Non-formal, yet educative, activities such as science festivals can positively influence the public regarding their attitude towards Science, Technology, Engineering and Math (STEM) subjects and students’ willingness to pursue STEM-related careers. We evaluate the changes made to adapt the Oxford Brookes Science Bazaar, a science festival that has been delivered face-to-face since 2008, to a virtual format in 2021 due to the COVID-19 pandemic. The online festival included 28 pre-recorded and 12 live activities of different types (hands-on, demonstration, games, lectures, podcasts, virtual tours). Hands-on activities and virtual tours had the highest number of unique viewers, while lectures and podcasts were the least watched. The videos were watched also after the advertised date of the festival and reached a broader audience than the physical events.

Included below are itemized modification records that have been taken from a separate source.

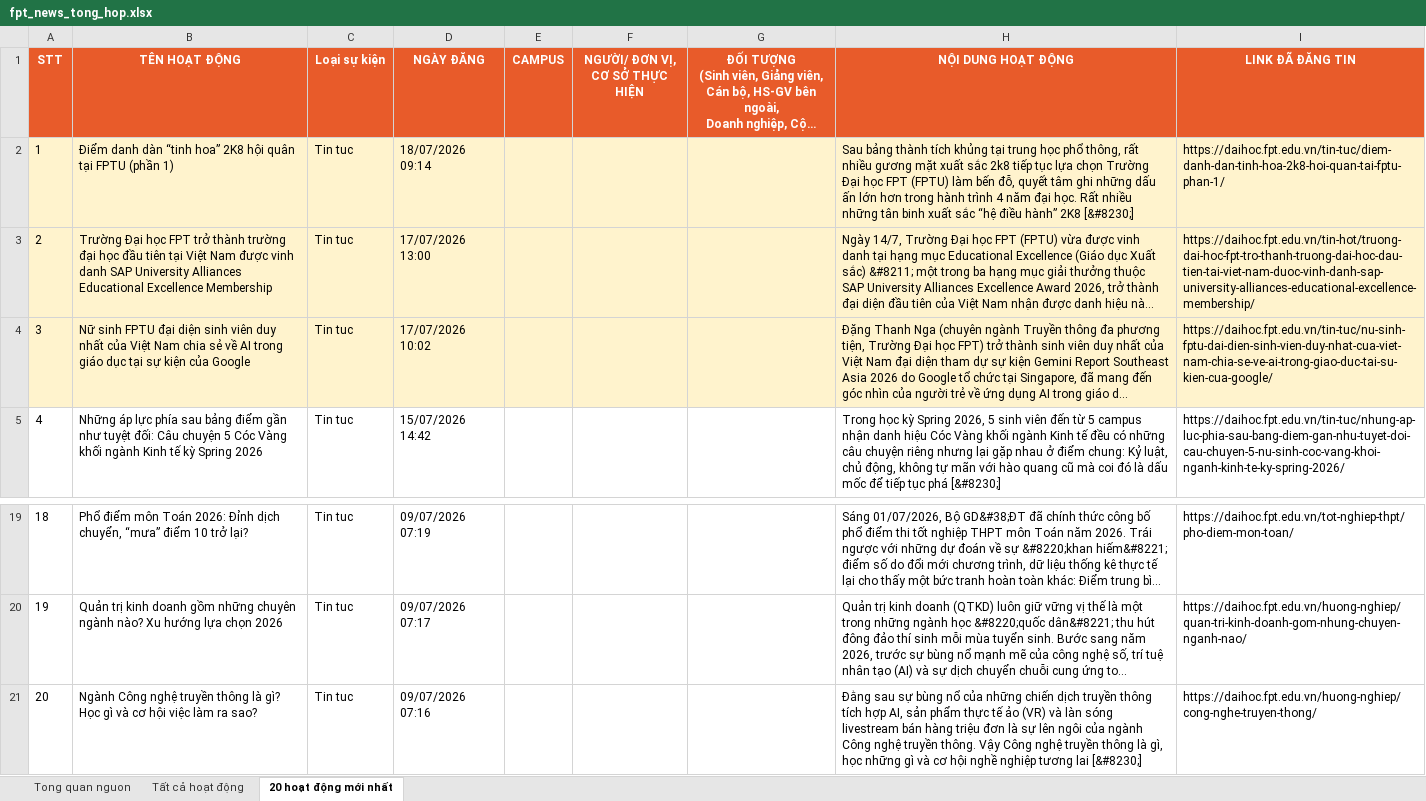
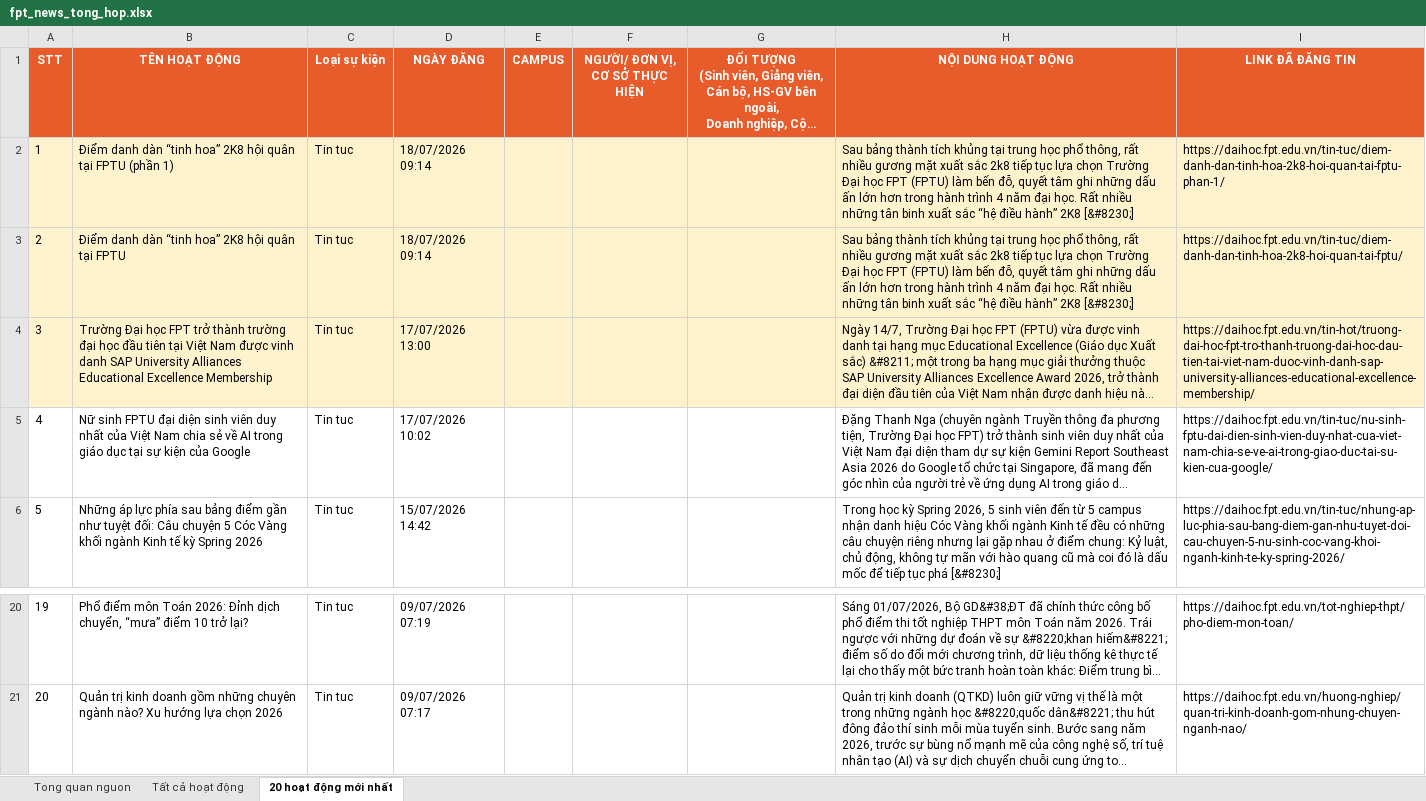
Before and after one commit to tienanh220102-boop/FacebookThing, an Excel workbook: Trang web FPT/fpt_news_tong_hop.xlsx, sheet 20 hoạt động mới nhất, drawn as a sheet; only a part is shown, gaps mark what is left out; long unchanged cells end in …; values as stored, in another font and other column widths than the file's, no borders; removed rows and columns are numbered as before the commit, all else as after; the diff names each change by its address in the sheet, - before the commit and + after, or states it on an @@ line.

```diff
--- a/Trang web FPT/fpt_news_tong_hop.xlsx (sheet 20 hoạt động mới nhất)
+++ b/Trang web FPT/fpt_news_tong_hop.xlsx (sheet 20 hoạt động mới nhất)
+row 3: 2 | Điểm danh dàn “tinh hoa” 2K8 hội quân tại FPTU | Tin tuc | 18/07/2026 09:14 |  |  |  | Sau bảng thành tích khủng tại trung học phổ thông, rất nhiều gương mặt xuất sắc 2k8 tiếp tục lựa chọn Trường Đại học FPT (FPTU) làm bến đỗ, quyết tâm ghi những dấu ấn lớn hơn trong hành trình 4 năm đại học. Rất nhiều những tân binh xuất sắc “hệ điều hành” 2K8 [&#8230;] | https://daihoc.fpt.edu.vn/tin-tuc/diem-danh-dan-tinh-hoa-2k8-hoi-quan-tai-fptu/
@@ column A (STT) renumbered between rows 4 and 21 @@
-A5:I5 fill: #FFF3CD
+A5:I5 fill: none
-row 21: 20 | Ngành Công nghệ truyền thông là gì? Học gì và cơ hội việc làm ra sao? | Tin tuc | 09/07/2026 07:16 |  |  |  | Đằng sau sự bùng nổ của những chiến dịch truyền thông tích hợp AI, sản phẩm thực tế ảo (VR) và làn sóng livestream bán hàng triệu đơn là sự lên ngôi của ngành Công nghệ truyền thông. Vậy Công nghệ truyền thông là gì, học những gì và cơ hội nghề nghiệp tương lai [&#8230;] | https://daihoc.fpt.edu.vn/huong-nghiep/cong-nghe-truyen-thong/
```
Also changed, not shown: sheet Tất cả hoạt động, sheet Tong quan nguon, 3 other files.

The number of participants, the holding time, and the proportion of people who filled the feedback forms, however, were lower in the online than the physical events. STEM organisations should consider hybrid events, with both virtual and in-person contents, to reach a broader audience and to create more inclusive events. We provide recommendations on how to maximise the benefit of virtual formats, including expanding blended virtual activities to reach a wider variety of age groups.

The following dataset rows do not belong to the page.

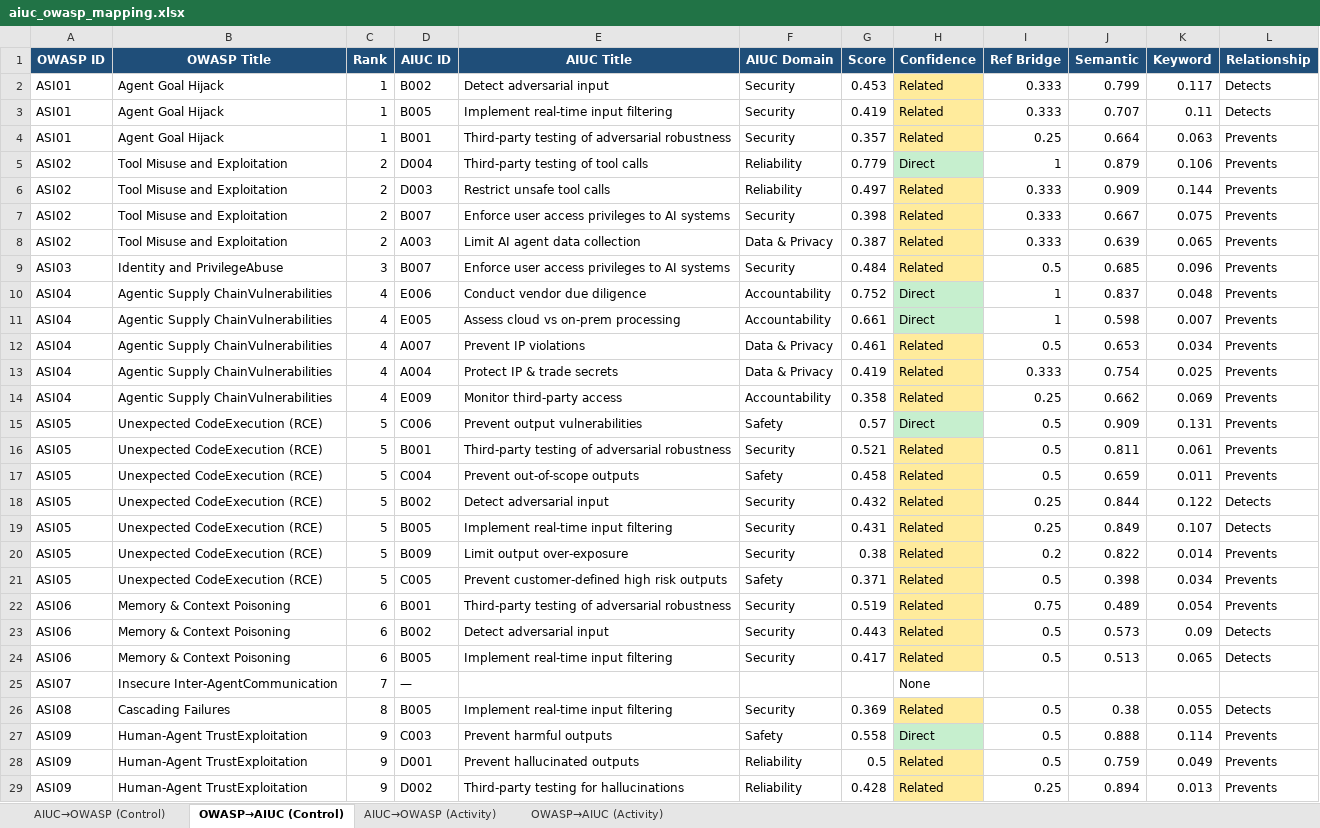
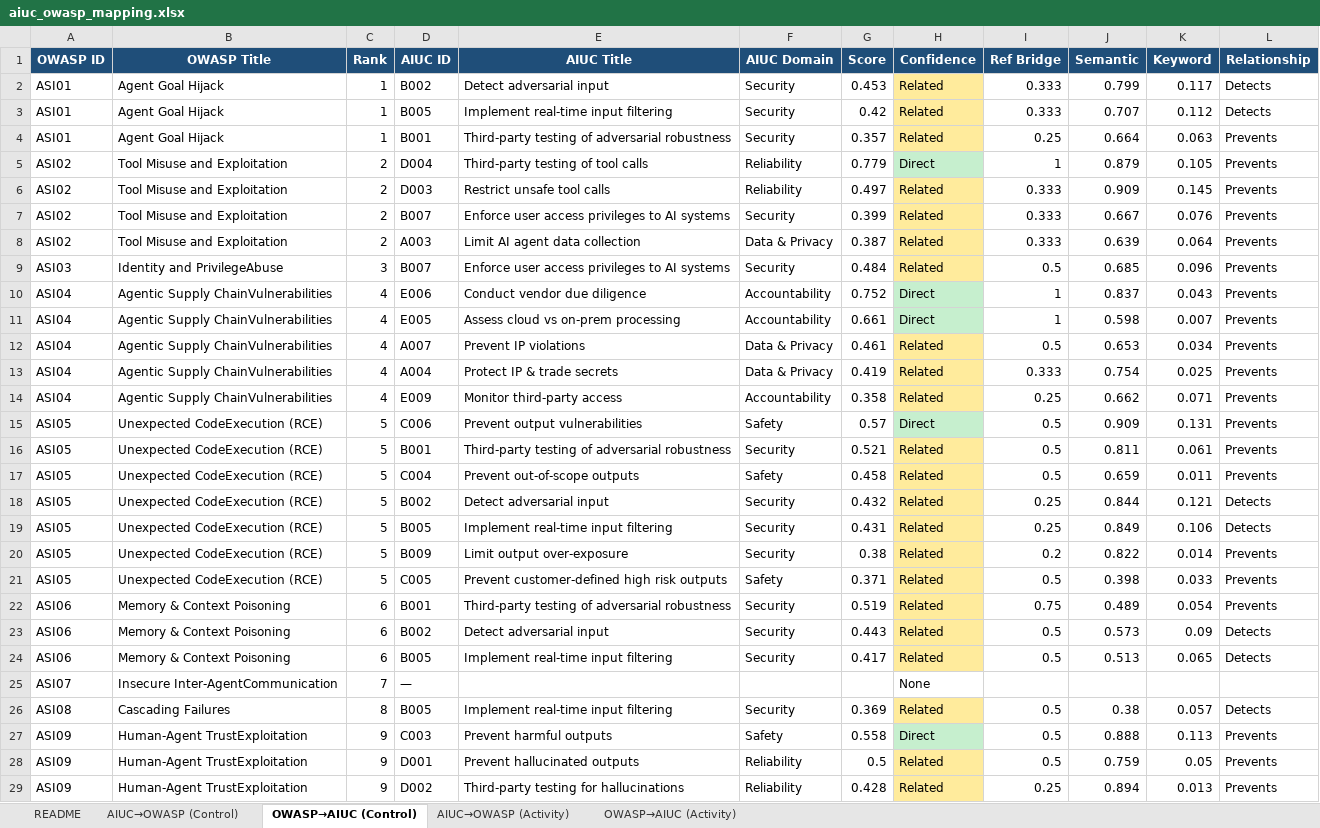
Before and after one commit to rocklambros/AIUC_2_OWASP_Agentic_Top_10, an Excel workbook: mapping/aiuc_owasp_mapping.xlsx, sheet OWASP→AIUC (Control), drawn as a sheet; only a part is shown; values as stored, in another font and other column widths than the file's, no borders; the diff covers the shown part only; the diff names each change by its address in the sheet, - before the commit and + after, or states it on an @@ line.

Commit message:
feat: add README worksheet to Excel workbook with educational methodology docs
Add instructional README as first tab in the Excel workbook explaining
workbook structure, column definitions, scoring methodology, confidence
tiers, relationship types, and framework glossaries. Expand project
README with deep educational content covering Jaccard similarity,
TF-IDF, sentence-transformer embeddings, Z-score normalization,
signal selection rationale, and threshold calibration methodology.

```diff
--- a/mapping/aiuc_owasp_mapping.xlsx (sheet OWASP→AIUC (Control))
+++ b/mapping/aiuc_owasp_mapping.xlsx (sheet OWASP→AIUC (Control))
+sheet tab: README
-G3 (Score): 0.419
+G3 (Score): 0.42
-K3 (Keyword): 0.11
+K3 (Keyword): 0.112
-K5 (Keyword): 0.106
+K5 (Keyword): 0.105
-K6 (Keyword): 0.144
+K6 (Keyword): 0.145
-G7 (Score): 0.398
+G7 (Score): 0.399
-K7 (Keyword): 0.075
+K7 (Keyword): 0.076
-K8 (Keyword): 0.065
+K8 (Keyword): 0.064
-K10 (Keyword): 0.048
+K10 (Keyword): 0.043
-K14 (Keyword): 0.069
+K14 (Keyword): 0.071
-K18 (Keyword): 0.122
+K18 (Keyword): 0.121
-K19 (Keyword): 0.107
+K19 (Keyword): 0.106
-K21 (Keyword): 0.034
+K21 (Keyword): 0.033
-K26 (Keyword): 0.055
+K26 (Keyword): 0.057
-K27 (Keyword): 0.114
+K27 (Keyword): 0.113
-K28 (Keyword): 0.049
+K28 (Keyword): 0.05
```
Also changed, not shown: 8 edited cells elsewhere in this sheet, sheet OWASP→AIUC (Activity), sheet AIUC→OWASP (Control), sheet AIUC→OWASP (Activity), 5 other files.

Bell, DanielPink, Ryan
Department of Social SciencesDepartment of Biological and Medical Sciences
Year of publication: 2022Date of RADAR deposit: 2022-04-29